The stats revealed that there were over 1.75 million cases of chlamydia last year – the most ever reported to the CDC. A total of 583,405 gonorrhea cases were recorded, a 63% rise since 2014 and the highest number reported in 28 years. More than 35,000 cases of primary and secondary syphilis – the two most infectious stages – upped 14% since 2017 and the most reported since 1991.
Antibiotic medications can be prescribed to cure syphilis, gonorrhea, and chlamydia, but the diseases must be caught early and treated as soon as possible. The CDC warned that many cases of these STDs “continue to go undiagnosed and unreported,” which means the 2018 report only showed a fraction of the US’s escalating STD rates.
More dangerously, some STDs are becoming resistant to some antibiotics that were previously used for treatment. For example, over the years gnorrhea has become resistant to nearly every antibiotics used against it. CDC states Tuesday that Ceftriaxone (Rocephin) is now the only antibiotic still has high effectiveness against gonorrhea in the US.
The increase in cases of congenital syphilis is also alarming – passed from an infected mother to her baby during pregnancy. The agency says the 40% increase in congenital syphilis from 2017 to 2018 is a dangerous trend, and that syphilis in newborns is a tragic consequence of a growing STD epidemic – newborn deaths from syphilis rose 22%, from 77 deaths in 2017 to 94 deaths in 2018.
Texas, California, Florida, Arizona, and Louisiana are the five states that accounted for 70% of all congenital syphilis cases last year.
Health officials suggest that it is crucial for pregnant women to be tested.

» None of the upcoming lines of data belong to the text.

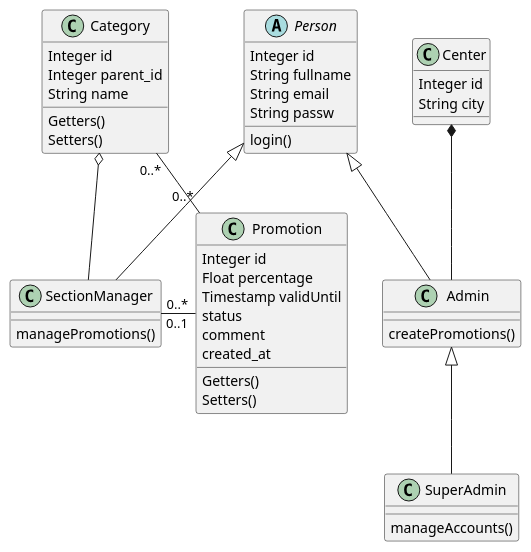
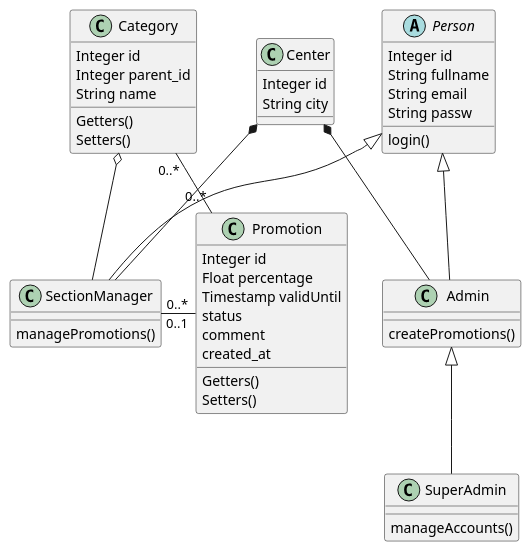
One commit to mehdilagdimi/marjane-promo-manager changed the diagram in Conception/marjaneClass.puml. Above: the diagram before and after it, drawn with PlantUML. The commit also changed 17 other files, not shown here.

```diff
--- a/Conception/marjaneClass.puml
+++ b/Conception/marjaneClass.puml
@@ -1,80 +1,81 @@
 @startuml
 'https://plantuml.com/class-diagram
 
 
 'Inheritance
 Person <|-- Admin
 Person <|-- SectionManager
 Admin <|-- SuperAdmin
 
 'Aggregation
 'Category o-- SubCategory
 Category o-- SectionManager
 'Composition
 Center *-- Admin
+Center *-- SectionManager
 
 'Category "0..1" - "0..*" Promotion
 
 Category "0..*" - "0..*" Promotion
 SectionManager "0..*" - "0..1" Promotion
 
 'This needs to be changed to many-to-many relationship
 'in case a product can belong to more than one category
 'SubCategory "0..1" - "0..*" exemptedFromPromotion
 'Promotion "0..*" - "1" exemptedFromPromotion
 
 
 abstract class Person {
     Integer id
     String fullname
     String email
     String passw
     login()
 }
 
 class Admin {
     createPromotions()
 }
 
 class SuperAdmin {
     manageAccounts()
 }
 
 class SectionManager{
     managePromotions()
 }
 
 class Category {
     Integer id
     Integer parent_id
     String name
     Getters()
     Setters()
 }
 
 'class SubCategory {
 '    Integer id
 '    String name
 '    Getters()
 '    Setters()
 '}
 
 class Center {
     Integer id
     String city
 }
 
 class Promotion {
     Integer id
     Float percentage
     Timestamp validUntil
     status
     comment
     created_at
     Getters()
     Setters()
 }
 
 
 
 @enduml
```
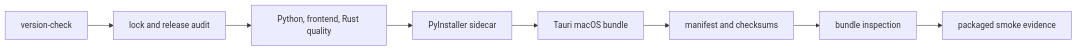
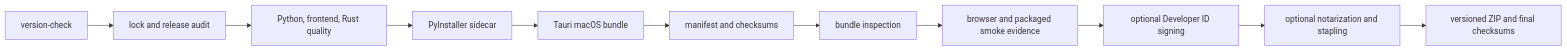
The diagram in docs/Release_Process.md (danaoa04/option-research-platform), drawn with Mermaid before and after one commit. The commit also changed other lines of this file and 32 other files, not shown here.

````diff
--- a/docs/Release_Process.md
+++ b/docs/Release_Process.md
@@ -14,10 +14,13 @@
 ```mermaid
 flowchart LR
   A[version-check] --> B[lock and release audit]
   B --> C[Python, frontend, Rust quality]
   C --> D[PyInstaller sidecar]
   D --> E[Tauri macOS bundle]
   E --> F[manifest and checksums]
   F --> G[bundle inspection]
-  G --> H[packaged smoke evidence]
+  G --> H[browser and packaged smoke evidence]
+  H --> I[optional Developer ID signing]
+  I --> J[optional notarization and stapling]
+  J --> K[versioned ZIP and final checksums]
 ```
````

Without early detection and regular prenatal care, a pregnant woman may unknowingly put her unborn child at risk. When untreated, there is up to an 80% chance that syphilis will be passed onto the infant. Congenital syphilis can cause lifelong complications in the baby’s health, with some cases ending with newborn death.
Director of CDC’s Division of STD Prevention, Gail Bolan, MD, wrote in a statement, “There are tools available to prevent every case of congenital syphilis. Testing is simple and can help women to protect their babies from syphilis – a preventable disease that can have irreversible consequences.”
The CDC added that some of the possible explanations for the growing STD epidemic are: Lack of condom use among sexually active people, drug use and poverty, and limited resources due to STD programs being cut and clinic closures both statewide and locally.
The US Department of Health and Human Services is planning on releasing a Sexually Transmitted Infections (STI) Federal Action Plan in 2020.